Single Displacement Reactions (with Nonmetals)
Single displacement reactions are always a reaction between a compound and an element. If the element is nonmetal, the equation for the reaction has the following general form:
Compound AB + Element C –> Compound AC + Element B
Note that the nonmetal C displaces nonmetal B in the compound AB. This reaction will only occur if nonmetal C is more active than nonmetal B. If nonmetal B is more active than nonmetal C then no reaction will occur.
Activity Series of the Halogens (from most active to least active)
Example: Consider the reaction between potassium iodide and liquid bromine. Bromine is more active than iodine, so bromine can displace iodine in a compound as shown below:
(Note that this equation is not balanced)

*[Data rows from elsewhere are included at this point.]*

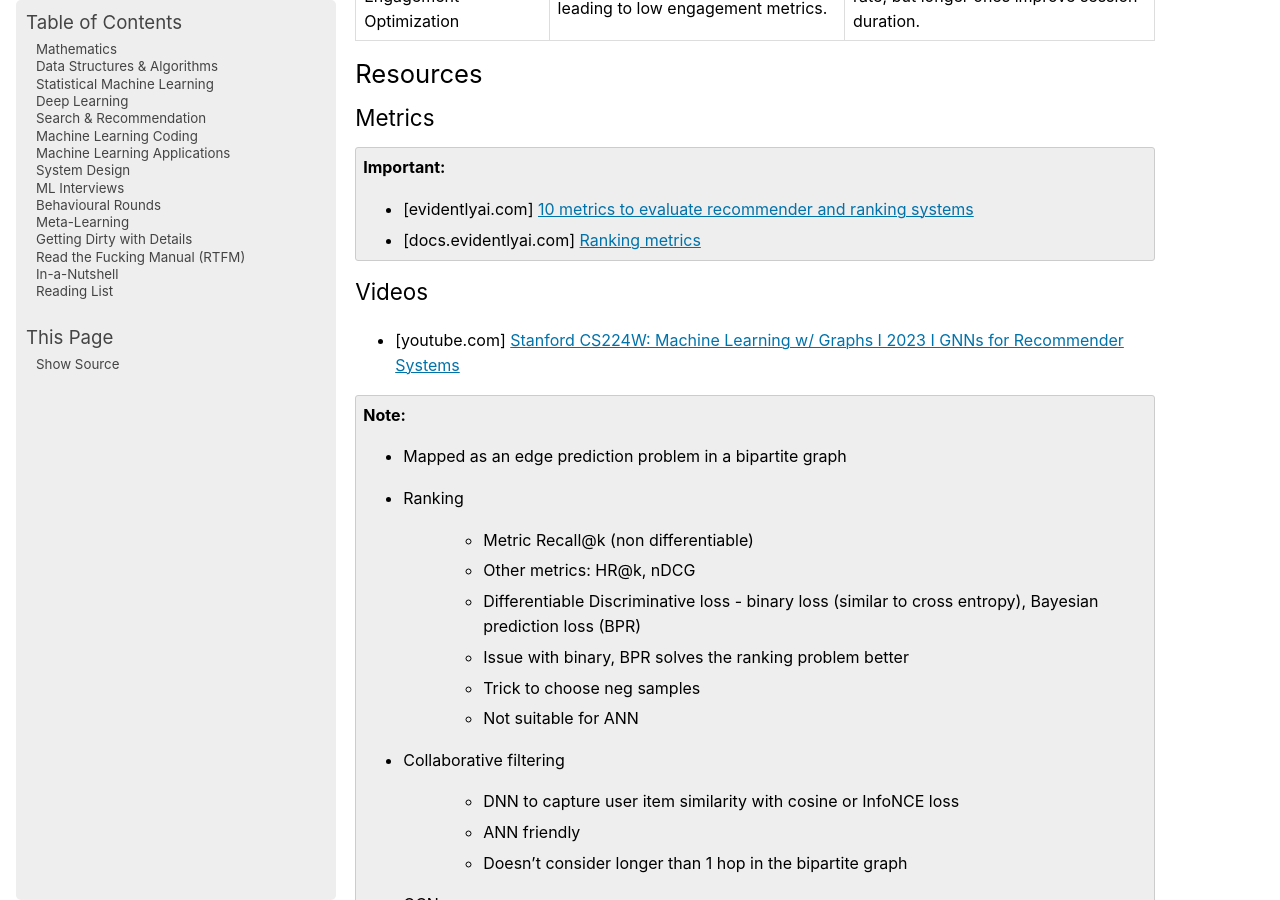
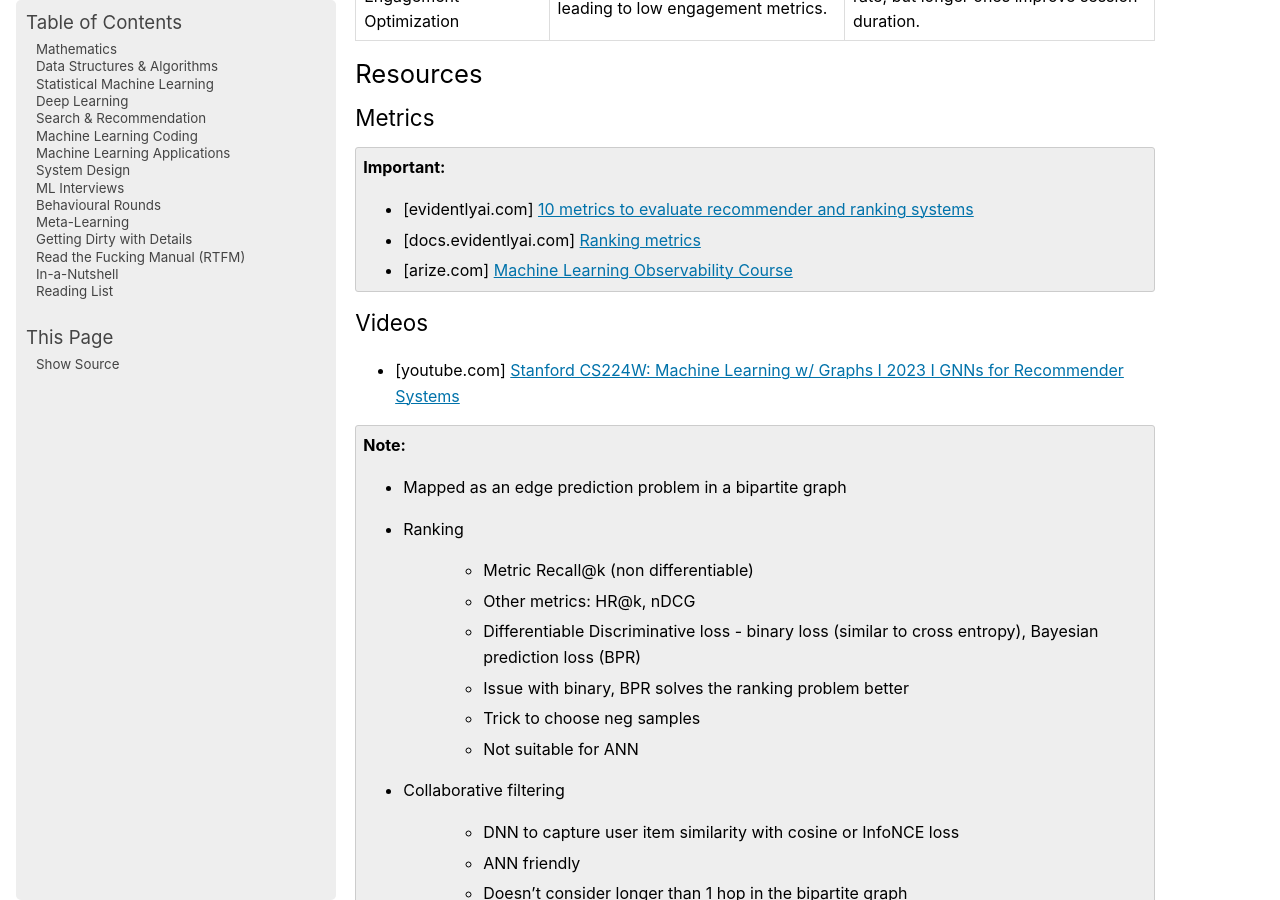
Before and after one commit to uselesstechjunks/leetcode, a Sphinx documentation site: the page built from docs/source/rank.rst, in a window 1280 px wide and 900 px high, scrolled down 6408 px. Built offline with Sphinx 7.4.7, drawn with Linux system fonts in a browser that asks for light colours.

Commit message:
Update rank.rst

```diff
--- a/docs/source/rank.rst
+++ b/docs/source/rank.rst
@@ -183,6 +183,7 @@ Metrics
 
 	* [evidentlyai.com] `10 metrics to evaluate recommender and ranking systems <https://www.evidentlyai.com/ranking-metrics/evaluating-recommender-systems>`_
 	* [docs.evidentlyai.com] `Ranking metrics <https://docs.evidentlyai.com/reference/all-metrics/ranking-metrics>`_
+	* [arize.com] `Machine Learning Observability Course <https://arize.com/blog-course/>`_
 
 Videos
 ====================================================================================
```
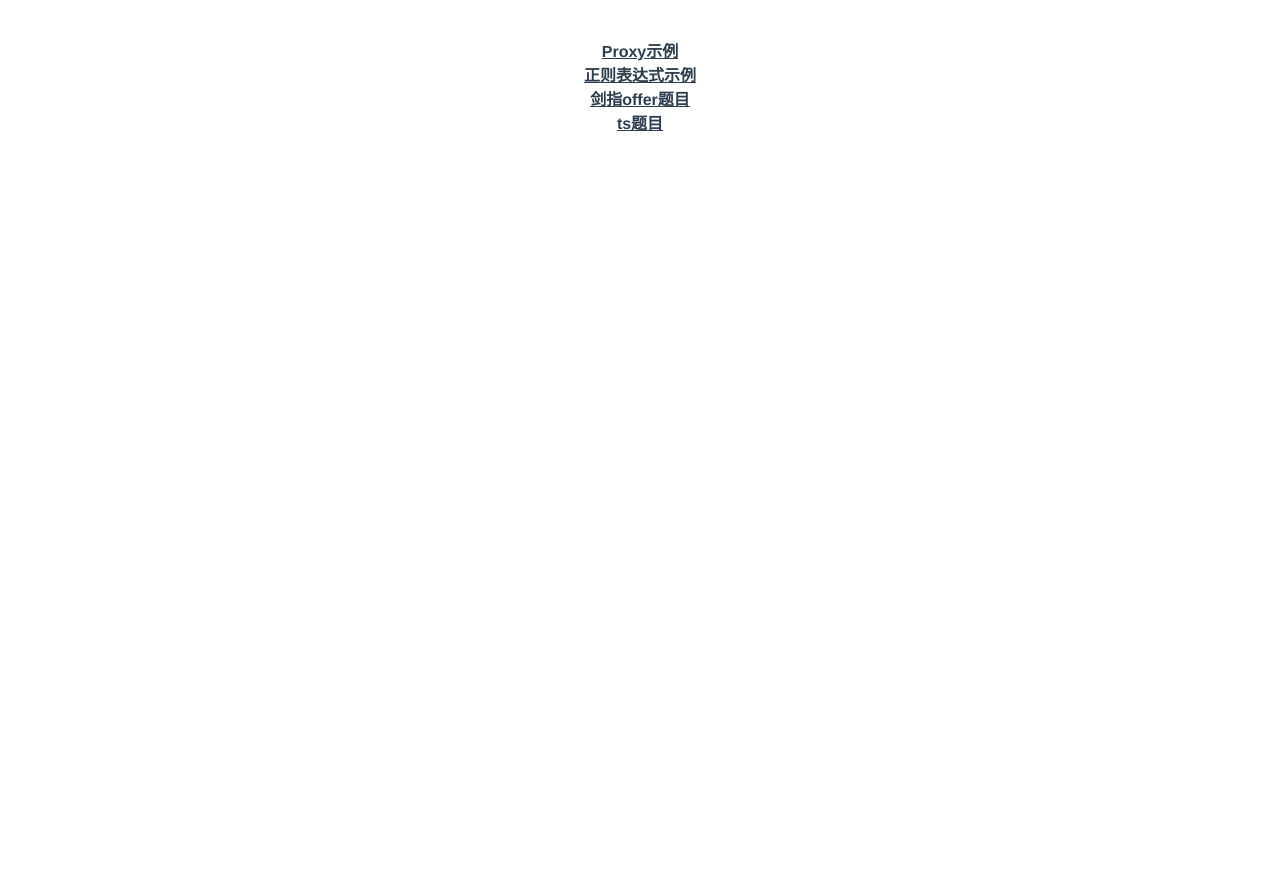
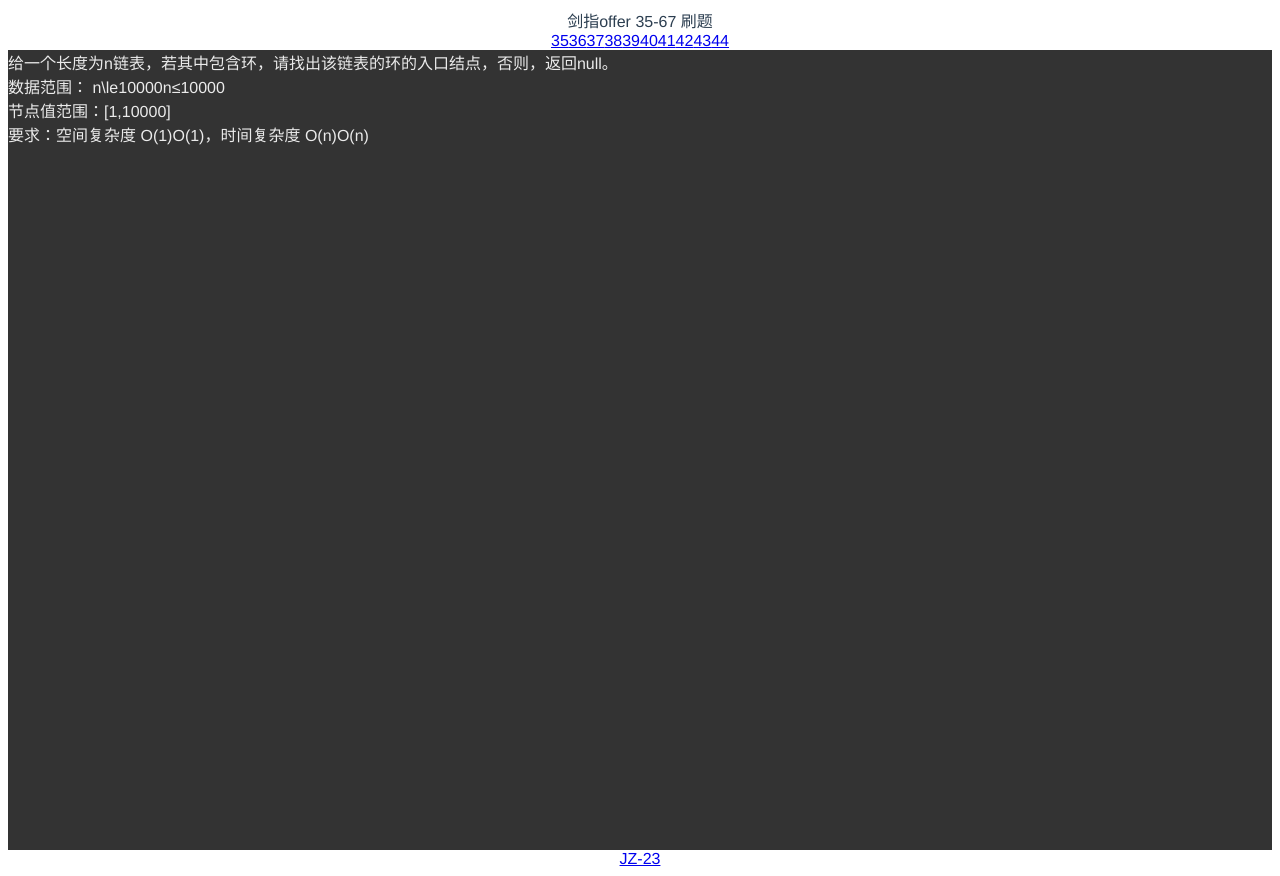
Before and after one commit to Alanrah/learn-point-impl-vue, a Vue app: page /offer/JZ-23 in a window 1280 px wide. Before the commit the page ends 800 px from the top, so only its background shows below. Built offline with nearby package versions, Linux system fonts and the light colour scheme.

Commit message:
feat:JZ-23

```diff
--- a/src/router/index.ts
+++ b/src/router/index.ts
@@ -52,6 +52,10 @@ const routes: Array<RouteConfig> = [
             },{
                 path: '44',
                 component: () => import(/* webpackChunkName: "44" */ "../views/sword/44.vue")
+            },
+            {
+                path: 'JZ-23',
+                component: () => import(/* webpackChunkName: "JZ-23" */ "../views/sword/JZ-23.vue")
             }
         ],
     },
--- /dev/null
+++ b/src/views/sword/JZ-23.vue
@@ -0,0 +1,108 @@
+<template>
+    <div class="home">
+        给一个长度为n链表，若其中包含环，请找出该链表的环的入口结点，否则，返回null。<br>
+        数据范围： n\le10000n≤10000<br>
+        节点值范围：[1,10000]<br>
+        要求：空间复杂度 O(1)O(1)，时间复杂度 O(n)O(n)<br>
+    </div>
+</template>
+
+<script>
+// 解法1
+/*function ListNode(x){
+    this.val = x;
+    this.next = null;
+}*/
+/* 快慢指针，以题目里面的图为例 {1, 2}, {3, 4, 5}
+慢指针走一步，快指针走两步,1为起点
+        慢指针  快指针
+步数1   2       3
+步数2   3       5
+步数3   4       4   相遇
+步数4   5       3
+步数5   3       5
+步数6   4       4   相遇
+可以看到，如果链表有环，快慢指针一定会相遇在某个节点；
+如果没有环，快指针会先遍历到null节点
+我们假定链表头到环入口的距离是len，环入口到slow和fast交汇点的距离为x，环的长度为R。slow和fast第一次交汇时，设slow走的长度为：d = len + x，而fast走的长度为：2d = len + nR + x，(n >= 1)，从而我们可以得知：2len + 2x = len + nR + x，即len = nR - x，(n >= 1)，于是我们可以得到这样的算法。
+使用一个cur指针指向链表头节点，一个inter指针指向第一次的交汇点，cur指针和inter指针一起往后遍历。cur指针和inter指针相等时，cur和inter指针指向的就是环的入口节点
+
+链接：https://www.jianshu.com/p/ef71e04241e4
+*/
+
+function EntryNodeOfLoop1(pHead)
+{
+    if(pHead === null)
+        return null;
+    let slow = pHead;
+    let fast = pHead;
+    let intersection;
+    while(fast.next !== null) {
+        slow = slow.next;
+        fast = fast.next && fast.next.next;
+        if(fast.next === null) {
+            return null;
+        }
+        if(slow.val === fast.val) {
+            intersection = slow;
+            break;
+        }
+    }
+    // 其实可以 slow = pHead, 这时候 fast 节点已经是 intersection了
+    let cur = pHead;
+    while(cur.val !== intersection.val) {
+        cur = cur.next;
+        intersection = intersection.next;
+    }
+    return cur; // 返回链表的环的入口结点即可
+}
+
+// 解法2
+function EntryNodeOfLoop2(pHead){
+    // 遍历一个链表，同一节点出现两次，该节点就是入口节点
+    if(pHead === null)
+        return null;
+    const mySet = new Set();
+    let node = pHead;
+    mySet.add(node);
+    while(node.next !== null) {
+        node = node.next;
+        if(node.next === null) {
+            return null;
+        }
+        if(mySet.has(node)) {
+            return node;
+        }
+        mySet.add(node);
+    }
+}
+export default {
+    name: "offer-jz-23",
+    components: {},
+    mounted: function () {
+        const fifthNode = {
+            val: 5,
+            next: null,
+        }
+        const fourthNode = {
+            val: 4,
+            next: fifthNode,
+        }
+        const thirdNode = {
+            val: 3,
+            next: fourthNode,
+        }
+        const secondNode = {
+            val: 2,
+            next: thirdNode,
+        }
+        const firstNode = {
+            val: 1,
+            next: secondNode,
+        }
+        fifthNode.next = thirdNode;
+        // console.log(firstNode)
+        console.log(EntryNodeOfLoop2(firstNode));  //3
+    }
+};
+</script>
--- a/src/views/sword/index.vue
+++ b/src/views/sword/index.vue
@@ -1,16 +1,17 @@
 <template>
     <div class="home">剑指offer 35-67 刷题<br />
-        <router-link to="/offer/35">35</router-link><br />
-        <router-link to="/offer/36">36</router-link><br />
-        <router-link to="/offer/37">37</router-link><br />
-        <router-link to="/offer/38">38</router-link><br />
-        <router-link to="/offer/39">39</router-link><br />
-        <router-link to="/offer/40">40</router-link><br />
-        <router-link to="/offer/41">41</router-link><br />
-        <router-link to="/offer/42">42</router-link><br />
-        <router-link to="/offer/43">43</router-link><br />
-        <router-link to="/offer/44">44</router-link><br />
+        <router-link to="/offer/35">35</router-link>
+        <router-link to="/offer/36">36</router-link>
+        <router-link to="/offer/37">37</router-link>
+        <router-link to="/offer/38">38</router-link>
+        <router-link to="/offer/39">39</router-link>
+        <router-link to="/offer/40">40</router-link>
+        <router-link to="/offer/41">41</router-link>
+        <router-link to="/offer/42">42</router-link>
+        <router-link to="/offer/43">43</router-link>
+        <router-link to="/offer/44">44</router-link>
         <router-view class="offer-view"></router-view>
+        <router-link to="/offer/JZ-23"> JZ-23 </router-link>
     </div>
 
 </template>
```
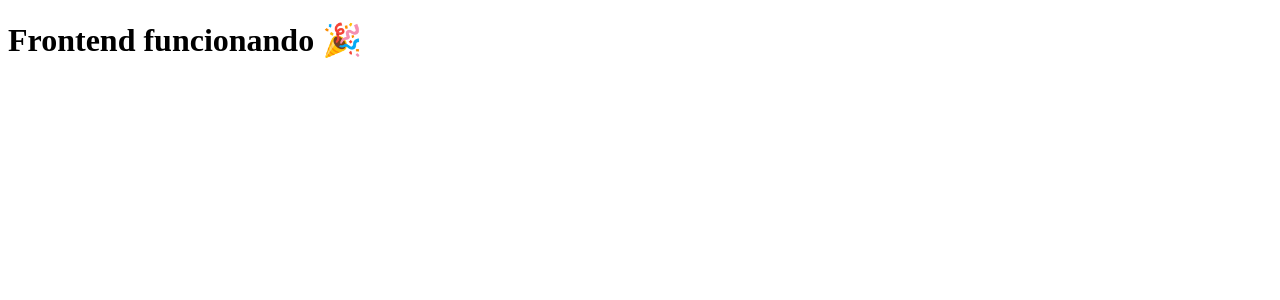
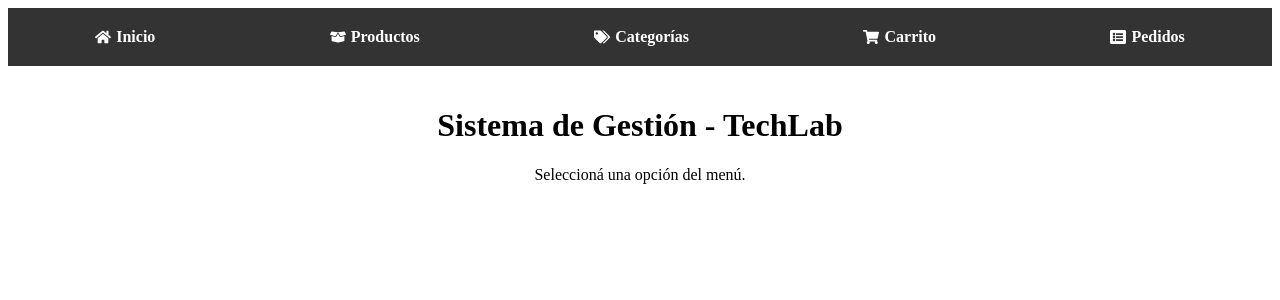
Before and after one commit to SantiagoChavez/Trabajo-integrador-final-entrega, a React (Vite) app in the folder frontend/: page / in a window 1280 px wide. Shown: the top 300 px of the page. Built offline with nearby package versions, Linux system fonts and the light colour scheme.

Commit message:
Agregado de Navbar con react-icons y estructura inicial de frontend

```diff
--- a/frontend/package.json
+++ b/frontend/package.json
@@ -11,6 +11,7 @@
     "axios": "^1.6.8",
     "react": "^18.3.1",
     "react-dom": "^18.3.1",
+    "react-icons": "^5.5.0",
     "react-router-dom": "^6.22.3"
   },
   "devDependencies": {
--- a/frontend/src/App.jsx
+++ b/frontend/src/App.jsx
@@ -1,7 +1,16 @@
-import React from 'react'
+import React from 'react';
+import Navbar from './components/Navbar';
 
 function App() {
-  return <h1>Frontend funcionando 🎉</h1>
+  return (
+    <div>
+      <Navbar />
+      <main style={{ padding: '20px', textAlign: 'center' }}>
+        <h1>Sistema de Gestión - TechLab</h1>
+        <p>Seleccioná una opción del menú.</p>
+      </main>
+    </div>
+  );
 }
 
-export default App
+export default App;
--- /dev/null
+++ b/frontend/src/components/Navbar.css
@@ -0,0 +1,29 @@
+.navbar {
+  background-color: #333;
+  padding: 10px 0;
+}
+
+.navbar ul {
+  list-style: none;
+  display: flex;
+  justify-content: space-around;
+  align-items: center;
+  margin: 0;
+  padding: 0;
+}
+
+.navbar li a {
+  color: white;
+  text-decoration: none;
+  font-weight: bold;
+  display: flex;
+  align-items: center;
+  gap: 5px;
+  padding: 10px;
+  transition: background-color 0.3s ease;
+}
+
+.navbar li a:hover {
+  background-color: #444;
+  border-radius: 5px;
+}
--- /dev/null
+++ b/frontend/src/components/Navbar.jsx
@@ -0,0 +1,25 @@
+import React from 'react';
+import {
+  FaHome,
+  FaBoxOpen,
+  FaTags,
+  FaShoppingCart,
+  FaListAlt
+} from 'react-icons/fa';
+import './Navbar.css';
+
+const Navbar = () => {
+  return (
+    <nav className="navbar">
+      <ul>
+        <li><a href="#"><FaHome /> Inicio</a></li>
+        <li><a href="#"><FaBoxOpen /> Productos</a></li>
+        <li><a href="#"><FaTags /> Categorías</a></li>
+        <li><a href="#"><FaShoppingCart /> Carrito</a></li>
+        <li><a href="#"><FaListAlt /> Pedidos</a></li>
+      </ul>
+    </nav>
+  );
+};
+
+export default Navbar;
```
Also changed, not shown: 1 other file (tests, documents, lock files or other folders).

To balance this equation note there are 2 Br atoms on the left, so a coefficient of 2 is needed in front of the KBr in order to have 2 Br atoms on the right. Then a coefficient of 2 is needed in front of the KI in order to balance the 2 K atoms and the 2 I atoms on the right: